The Matrix

 

Every decade comes with science fiction films that capture the public’s imagination and forever shape entertainment discourse, but few can boast the legacy of the Matrix. Released in 1999 and followed by two sequels in 2003, The Matrix has become a cultural touchstone, reaching far beyond the confines of the mere film. With a new entry hitting the silver screen in The Matrix Resurrections, we thought now would be the right time to look back and see just how deep the Matrix rabbit hole goes.

Written and directed by the Wachowski siblings, the original Matrix film took obvious influence from both cyberpunk and anime. In fact, producer Joel Silver stated that while pitching the film, the Wachowski’s showed him the Ghost in the Shell movie, saying “We wanna do that for real”.

Anywhere before the late ’90s, such an idea in live-action might be dismissed as impossible, or even arrogant. While special effects had come a long way, the requirements that The Matrix demanded were unlike anything that came before. So problematic was what the Wachowski’s wanted that for certain shots, like the iconic 360 bullet-dodging scene, that filming technology had to be invented to make filming possible.

Also playing a major part in the film were elements of philosophy and identity. Though overlooked by most audiences at the time, The Matrix films have been confirmed as acting in no small part as a metaphor for the struggles faced by trans people to come to terms with who they really are. Even the red pill, which shows people the real world, was based on Premarin, a maroon tablet then commonly used in transgender hormone therapy.

When it arrived in theatres, The Matrix was met with critical and commercial praise. Making $466 million on a $63 million budget, the movie was destined for legendary status, and that’s exactly what it received. Followed by two successful though not as loved sequels, The Matrix series helped define the turn of the new millennium, and our hopes and fears about the increasingly technological world.

Totalling over $1.6 billion at the box office, there was no way that the series would remain confined entirely to the silver screen. Rather, the Matrix’s place in the zeitgeist meant it would influence an enormous number of other media, as well as myriad forms of merchandising.

In other films, The Matrix was credited as leading to a rise in slow-motion action shots for decades. Though these were already popular in certain circles thanks to action directors like John Woo, the broader appeal of The Matrix meant its tendrils reached much further. Movies like 2008’s Wanted and 2013’s Oblivion wore their appreciation for the series on their sleeve, though some efforts were considered a little too on the nose. Parodies like Scary Movie and Kung Pow: Enter the Fist were among the most blatant, though they could be forgiven as snapshots of pop-cultural eras.

More directly, the Wachowski’s also extended the story of The Matrix with games like Enter the Matrix, Path of Neo, and The Matrix Online on PC, Xbox, and PlayStation 2. While Path of Neo acted more as an interpretation of the films, The Matrix Online and Enter the Matrix both expanded on the story with (probably still) canonical lore. Enter the Matrix even included new live-action shots, exploring the characters of Niobe and Ghost.

Merchandise for the film comes in many forms, again both directly and indirectly.
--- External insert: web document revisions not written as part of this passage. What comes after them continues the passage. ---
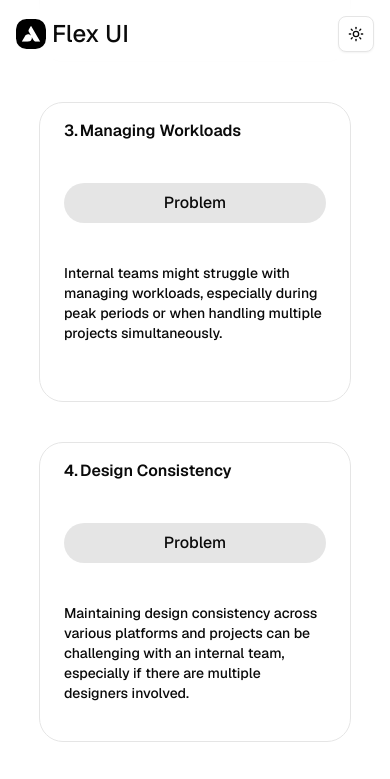
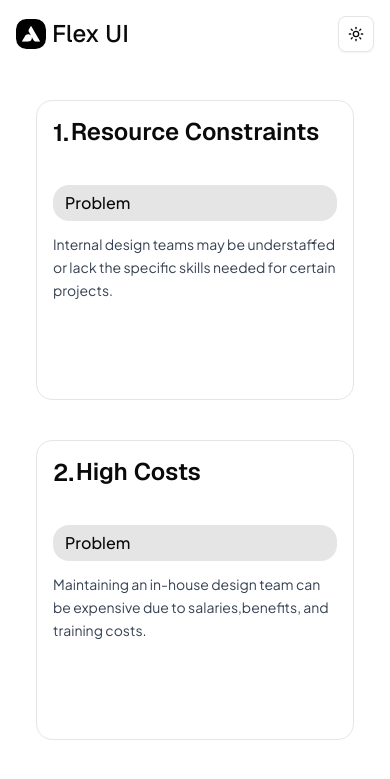
Before and after one commit to deveshru2712/Flex_Ui, a Next.js app: page /components/Card_reveal in a window 390 px wide. Shown: the top 779 px of the page. Built offline with nearby package versions, Linux system fonts and the light colour scheme.

Commit message:
fix: fix some issue in reveal on hover card component

```diff
--- a/app/components/(view)/Card_reveal/Card.tsx
+++ b/app/components/(view)/Card_reveal/Card.tsx
@@ -1,5 +1,5 @@
 "use client";
-import React from "react";
+import React, { useState, useEffect } from "react";
 import { motion } from "motion/react";
 
 interface CardProps {
@@ -10,30 +10,66 @@ interface CardProps {
 }
 
 const Card = ({ id, question, description, answer }: CardProps) => {
+  const [isFlipped, setIsFlipped] = useState(false);
+  const [isMobile, setIsMobile] = useState(false);
+
+  useEffect(() => {
+    const checkIfMobile = () => {
+      // checking if it is a mobile device
+      const newIsMobile = window.innerWidth < 768 || "ontouchstart" in window;
+      setIsMobile(newIsMobile);
+      // Reset flip state when switching between mobile/desktop
+      if (newIsMobile !== isMobile) {
+        setIsFlipped(false);
+      }
+    };
+
+    checkIfMobile();
+    window.addEventListener("resize", checkIfMobile);
+
+    return () => window.removeEventListener("resize", checkIfMobile);
+  }, [isMobile]);
+
+  const handleClick = () => {
+    if (isMobile) {
+      setIsFlipped((prev) => !prev);
+    }
+  };
+
   return (
-    <div className="min-h-[300px] w-full cursor-pointer perspective-distant">
+    <div
+      className="h-full min-h-[300px] w-full cursor-pointer relative perspective-distant"
+      onClick={handleClick}
+    >
       <motion.div
-        whileHover={{ rotateY: 180 }}
+        animate={isMobile ? { rotateY: isFlipped ? 180 : 0 } : { rotateY: 0 }}
+        whileHover={!isMobile ? { rotateY: 180 } : {}}
         transition={{ duration: 0.5 }}
-        className="w-full h-full font-geist border rounded-3xl dark:bg-slate-100/10 transform-3d relative"
+        className="border h-full w-full flex flex-col transform-3d absolute px-4 sm:px-6 py-4 backface-hidden rounded-2xl sm:rounded-3xl dark:bg-slate-300/10"
       >
-        {/* front face */}
-        <div className="px-6 py-4 backface-hidden flex absolute inset-0 flex-col space-y-10">
-          <div className="text-base md:text-xl font-semibold flex items-start gap-0.5">
-            {id}.<h2>{question}</h2>
-          </div>
-          <div className="w-full rounded-3xl bg-black/10 dark:bg-slate-200/50 text-center px-4 py-2 font-medium">
-            Problem
-          </div>
-          <div className="text-sm md:text-base font-medium">{description}</div>
+        <div className="flex items-start md:text-lg text-2xl sm:text-xl gap-0.5 font-semibold font-geist mb-3 sm:mb-4 h-14 sm:h-16">
+          <span className="flex-shrink-0">{id}.</span>
+          <h1 className="leading-tight">{question}</h1>
+        </div>
+
+        <div className="w-full px-3 sm:px-4 py-1.5 bg-black/10 dark:bg-white/10 rounded-2xl sm:rounded-3xl mb-3 sm:mb-4 font-medium text-base">
+          Problem
+        </div>
+
+        <div className="flex-grow mb-3 sm:mb-4">
+          <p className="text-gray-700 dark:text-neutral-300 leading-relaxed text-sm sm:text-base">
+            {description}
+          </p>
         </div>
 
         {/* back face */}
-        <div className="backface-hidden dark:bg-slate-100/10 absolute border rounded-3xl py-4 px-6 inset-0 flex flex-col space-y-10 rotate-y-180">
-          <div className="w-full rounded-3xl bg-black/10 dark:bg-slate-200/50 text-center px-4 py-2 font-medium">
-            Solution
+        <div className="border rounded-3xl absolute backface-hidden w-full h-full inset-0 rotate-y-180">
+          <div className="flex flex-col px-6 py-4 space-y-5">
+            <div className="dark:text-white font-medium bg-black/10 dark:bg-white/30 rounded-full px-4 py-1.5">
+              Solution
+            </div>
+            <p className="text-xs sm:text-sm">{answer}</p>
           </div>
-          <div className="font-medium text-base">{answer}</div>
         </div>
       </motion.div>
     </div>
--- a/app/components/(view)/Card_reveal/page.tsx
+++ b/app/components/(view)/Card_reveal/page.tsx
@@ -4,10 +4,10 @@ import { data } from "./index";
 
 export default function Home() {
   return (
-    <div className="h-screen w-full ">
+    <div className="min-h-screen w-full">
       <Navbar />
-      <div className="h-full w-full flex justify-center items-center ">
-        <div className="w-4/5 grid  grid-cols-1 md:grid-cols-3 gap-10 md:gap-5">
+      <div className="w-full flex justify-center items-center py-25 px-4">
+        <div className="w-full px-5 lg:px-0 lg:w-4/5 grid grid-cols-1 md:grid-cols-3 gap-10 md:gap-5">
           {data.map((element) => (
             <Card key={element.id} {...element} />
           ))}
--- a/components/Navbar.tsx
+++ b/components/Navbar.tsx
@@ -5,7 +5,7 @@ import Image from "next/image";
 
 const Navbar = () => {
   return (
-    <nav className="w-full py-4 px-4 sm:px-8 md:px-12 dark:bg-black/80 bg-white/80 backdrop-blur-sm fixed top-0 left-0 z-50">
+    <nav className="w-full py-4 px-4 sm:px-8 md:px-12 dark:bg-black/50 bg-white/50 backdrop-blur-sm fixed top-0 left-0 z-50">
       <div className="max-w-6xl mx-auto">
         <div className="w-full flex justify-between items-center">
           <Link href="/" className="text-2xl font-medium font-geist">
```
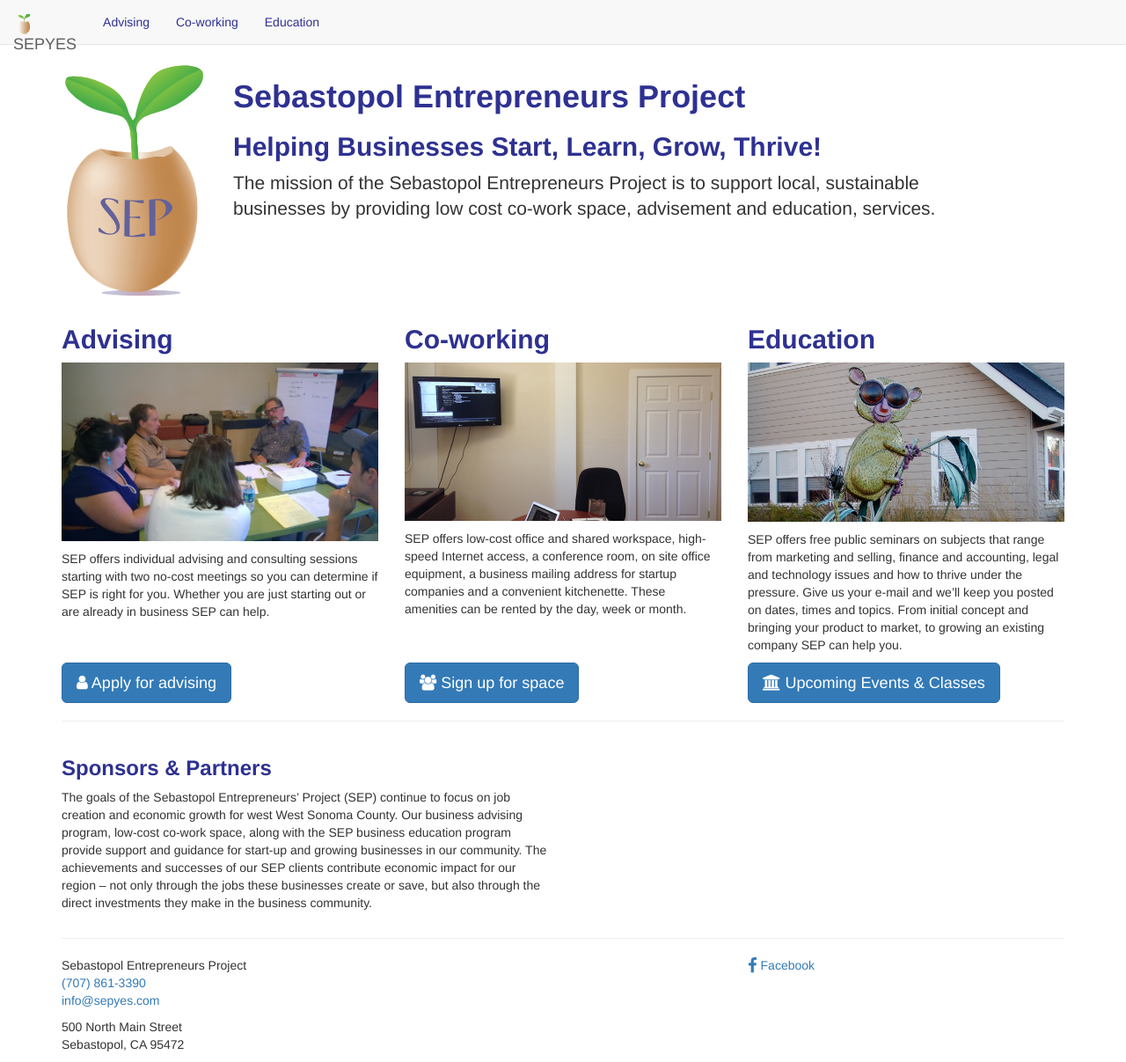
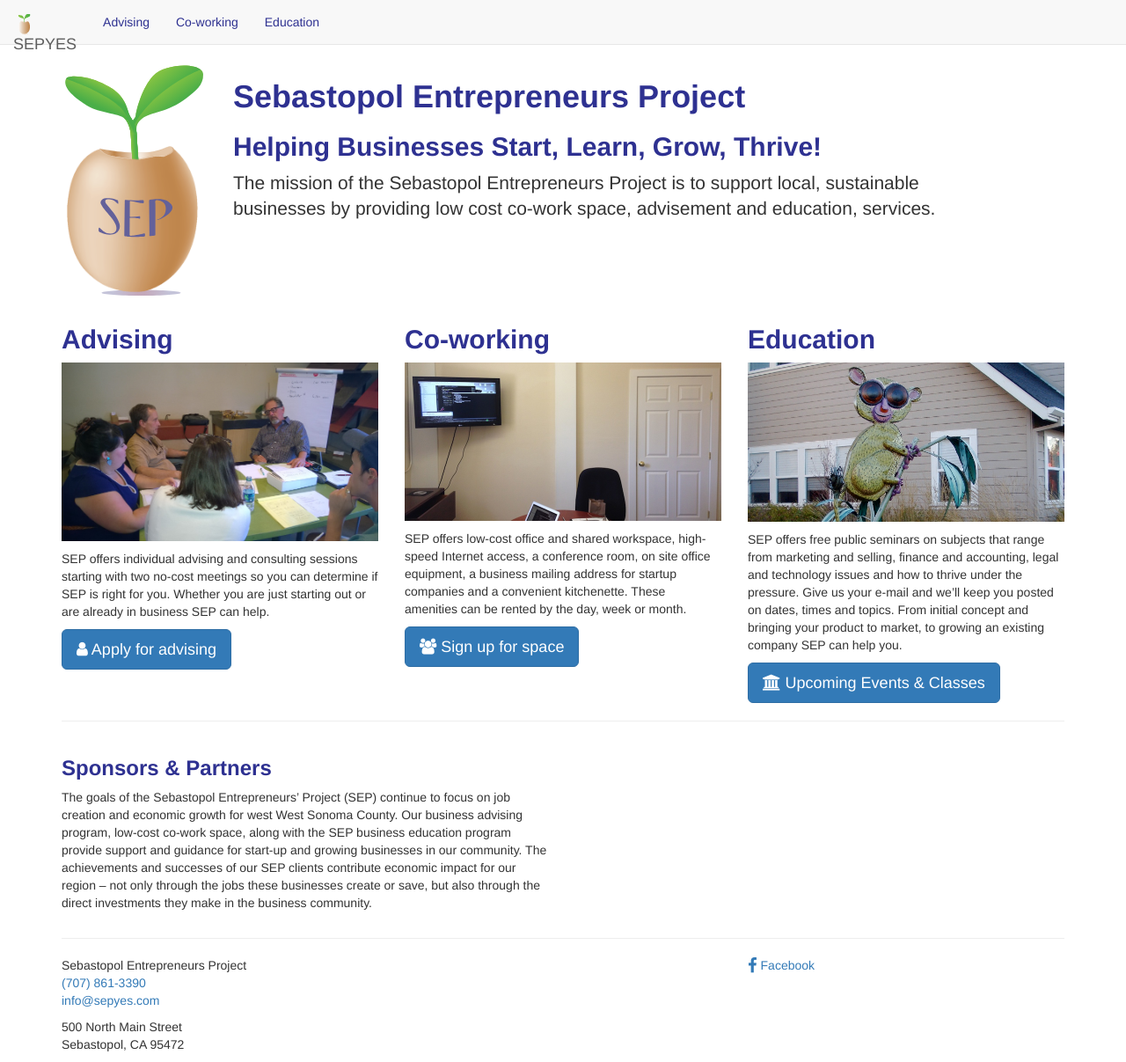
Before and after one commit to gcarothers/sepyes.com, a Jekyll site: the page built from index.html, in a window 1280 px wide and 1207 px high. Shown: the whole window at 88% size. Built offline with Jekyll 4.4.1, drawn with Linux system fonts in a browser that asks for light colours; nearby versions of some CDN libraries; Markdown is read by kramdown in place of the engine named in the settings; comment, search, counter and statistics services are not loaded.

Commit message:
Move the buttons back

```diff
--- a/index.html
+++ b/index.html
@@ -18,26 +18,18 @@
     <h2>Advising</h2>
     <p><img class="img-responsive" src="/img/clientsession.jpg"></p>
     <p>SEP offers individual advising and consulting sessions starting with two no-cost meetings so you can determine if SEP is right for you. Whether you are just starting out or are already in business SEP can help.</p>
+    <a href="/advising/apply.html" class="btn btn-primary btn-lg"><i class="fa fa-user"></i> Apply for advising</a>
   </div>
   <div class="col-md-4">
     <h2>Co-working</h2>
     <p><img class="img-responsive" src="/img/confrence-room.jpg"></p>
     <p>SEP offers low-cost office and shared workspace, high-speed Internet access, a conference room, on site office equipment, a business mailing address for startup companies and a convenient kitchenette. These amenities can be rented by the day, week or month.</p>
+    <a href="/coworking" class="btn btn-primary btn-lg"><i class="fa fa-users"></i> Sign up for space</a>
   </div>
   <div class="col-md-4">
     <h2>Education</h2>
     <p><img class="img-responsive" src="/img/oreilly.jpg"></p>
     <p>SEP offers free public seminars on subjects that range from marketing and selling, finance and accounting, legal and technology issues and how to thrive under the pressure. Give us your e-mail and we’ll keep you posted on dates, times and topics. From initial concept and bringing your product to market, to  growing an existing company SEP can help you.</p>
-  </div>
-</div>
-<div class="row">
-  <div class="col-md-4">
-    <a href="/advising/apply.html" class="btn btn-primary btn-lg"><i class="fa fa-user"></i> Apply for advising</a>
-  </div>
-  <div class="col-md-4">
-    <a href="/coworking" class="btn btn-primary btn-lg"><i class="fa fa-users"></i> Sign up for space</a>
-  </div>
-  <div class="col-md-4">
     <a href="/education" class="btn btn-primary btn-lg"><i class="fa fa-university"></i> Upcoming Events &amp; Classes</a>
   </div>
 </div>
```
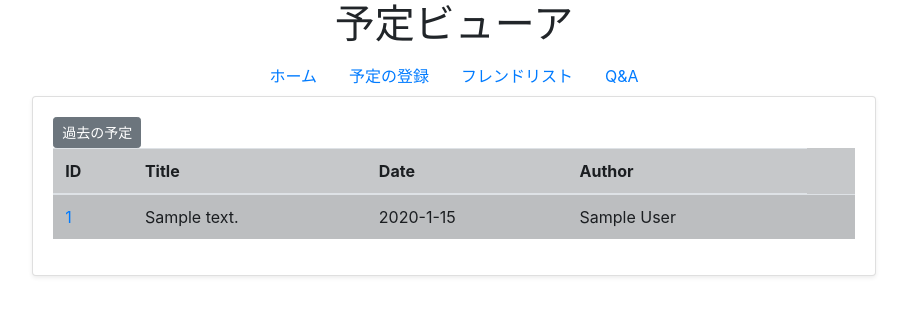
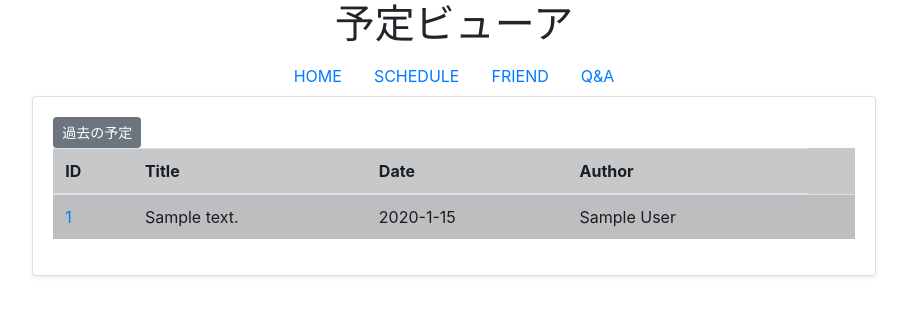
Before and after one commit to SomaSasaki/django_taskapp, a Django app: template templates/previous.html in a window 1280 px wide. Shown: the top 316 px of the page, without its empty margins (186-1093 px from the left). Run offline with Django 3.2, Linux system fonts and the light colour scheme; the template is opened without the code that fills it: most values are stand-ins (such as "Sample title", 1, 10 or a date in 2020); some libraries are stand-ins or nearby versions.

Commit message:
fix test_selenium

```diff
--- a/templates/base.html
+++ b/templates/base.html
@@ -17,13 +17,13 @@
 <div class="row justify-content-center">
     <ul class="nav nav-pills">
         <li class="nav-item">
-            <a class="nav-link" href={% url "home" %}>ホーム</a>
+            <a class="nav-link" href={% url "home" %}>HOME</a>
         </li>
         <li class="nav-item">
-            <a class="nav-link" href={% url "registration" %}>予定の登録</a>
+            <a class="nav-link" href={% url "registration" %}>SCHEDULE</a>
         </li>
         <li class="nav-item">
-            <a class="nav-link" href="#">フレンドリスト</a>
+            <a class="nav-link" href="#">FRIEND</a>
         </li>
         <li class="nav-item">
             <a class="nav-link" href="#">Q&A</a>
```
Also changed, not shown: django_taskapp/tests/test_selenium.py (+8 -0 lines).
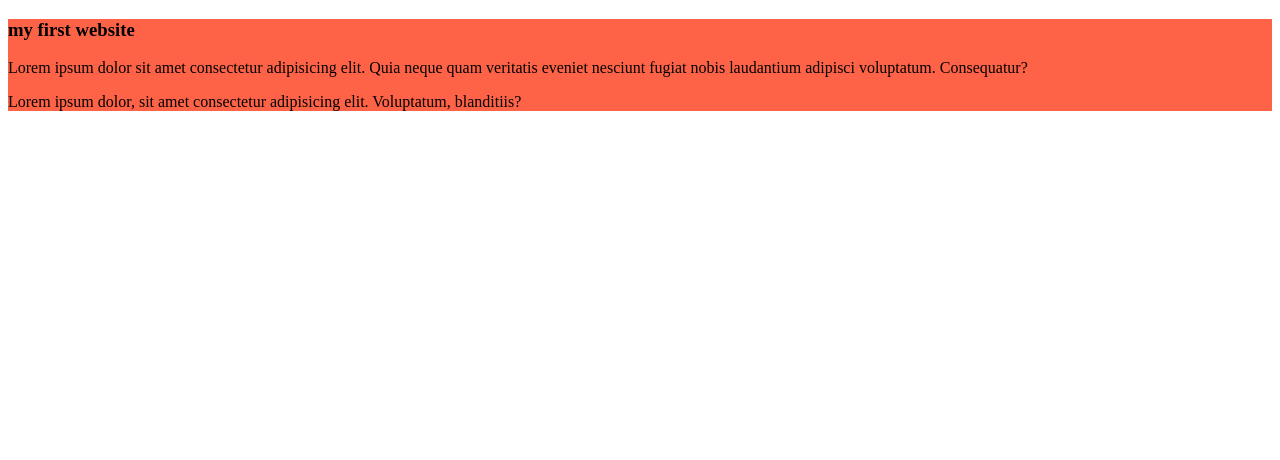
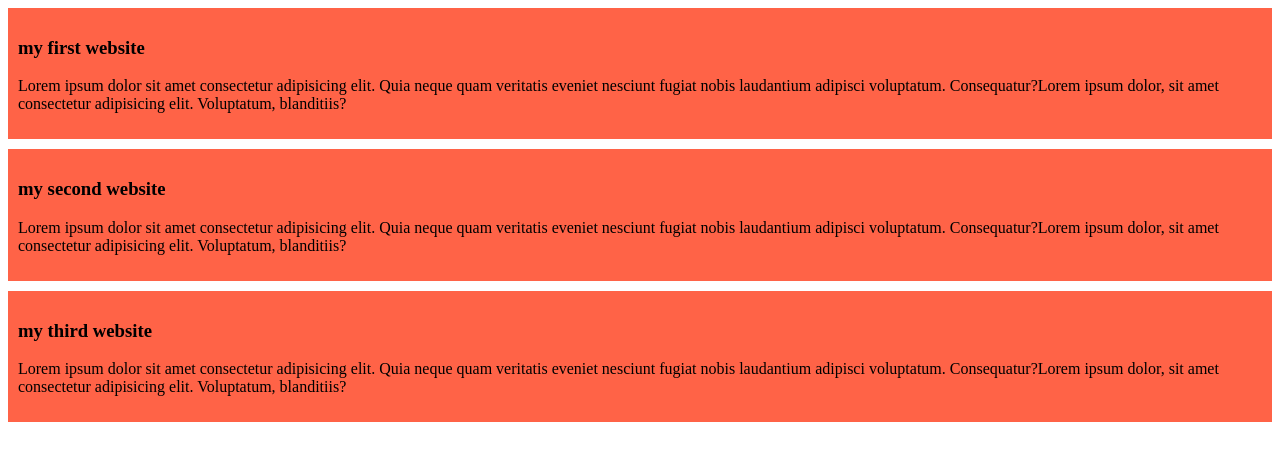
Before and after one commit to SohelRana450/github-test-no-1, a plain HTML site: page index.html in a window 1280 px wide. Drawn offline with Linux system fonts and the light colour scheme.

Commit message:
first commit

```diff
--- a/index.html
+++ b/index.html
@@ -13,10 +13,25 @@
       <p>
         Lorem ipsum dolor sit amet consectetur adipisicing elit. Quia neque quam
         veritatis eveniet nesciunt fugiat nobis laudantium adipisci voluptatum.
-        Consequatur?
+        Consequatur?Lorem ipsum dolor, sit amet consectetur adipisicing elit. Voluptatum,
+        blanditiis?
       </p>
+  </div>
+  <div>
+      <h3>my second website</h3>
       <p>
-        Lorem ipsum dolor, sit amet consectetur adipisicing elit. Voluptatum,
+        Lorem ipsum dolor sit amet consectetur adipisicing elit. Quia neque quam
+        veritatis eveniet nesciunt fugiat nobis laudantium adipisci voluptatum.
+        Consequatur?Lorem ipsum dolor, sit amet consectetur adipisicing elit. Voluptatum,
+        blanditiis?
+      </p>
+      </div>
+      <div>
+      <h3>my third website</h3>
+      <p>
+        Lorem ipsum dolor sit amet consectetur adipisicing elit. Quia neque quam
+        veritatis eveniet nesciunt fugiat nobis laudantium adipisci voluptatum.
+        Consequatur?Lorem ipsum dolor, sit amet consectetur adipisicing elit. Voluptatum,
         blanditiis?
       </p>
     </div>
--- a/style.css
+++ b/style.css
@@ -1,3 +1,5 @@
 div{
     background-color: tomato;
+    padding: 10px;
+    margin-bottom: 10px;
 }
```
Directly, it’s the typical likes of branded clothing, posters, and phone covers that have tended to be the longest-lasting hits. In a more modern sense, it’s collectables like Funko Pops that have served to bring new life to The Matrix’s merchandising efforts, especially with new fans.

Outside of these big three, the only real other forms that the series has taken in terms of interactive media has been seen in online casino titles. Available from many free spins no deposit websites, these games aren’t the main focus, rather they act as popular titles among many others. That said, while these services usually rely on bonuses foremost, such popular titles can act as a tipping point for some users.

Indirectly, the influence of the film on the fashion of the time was undeniable, if occasionally a little embarrassing. Popular items around the time of release included Morpheus’ rimless sunglasses, which were cool if a little uncomfortable. Less subtle was the rise in full-length black trench coats, as certain fans strived to mirror Neo’s cool. Whether or not they succeed is a matter of personal opinion.

With the world having moved on so much since the first set of Matrix films, it’s difficult to determine the legacy the new movie or movies could hold. For some viewers, they might reignite old passions, tying in nostalgia and modern sensibilities to create more timeless classics. For others, the movies could be seen as grasping at bygone age, in a pointless attempt of relevance. At least, no matter what happens, we always have the original, and sometimes that’s enough.

The Matrix 4 releases in the UK on 22nd December.

About the author /


Related Articles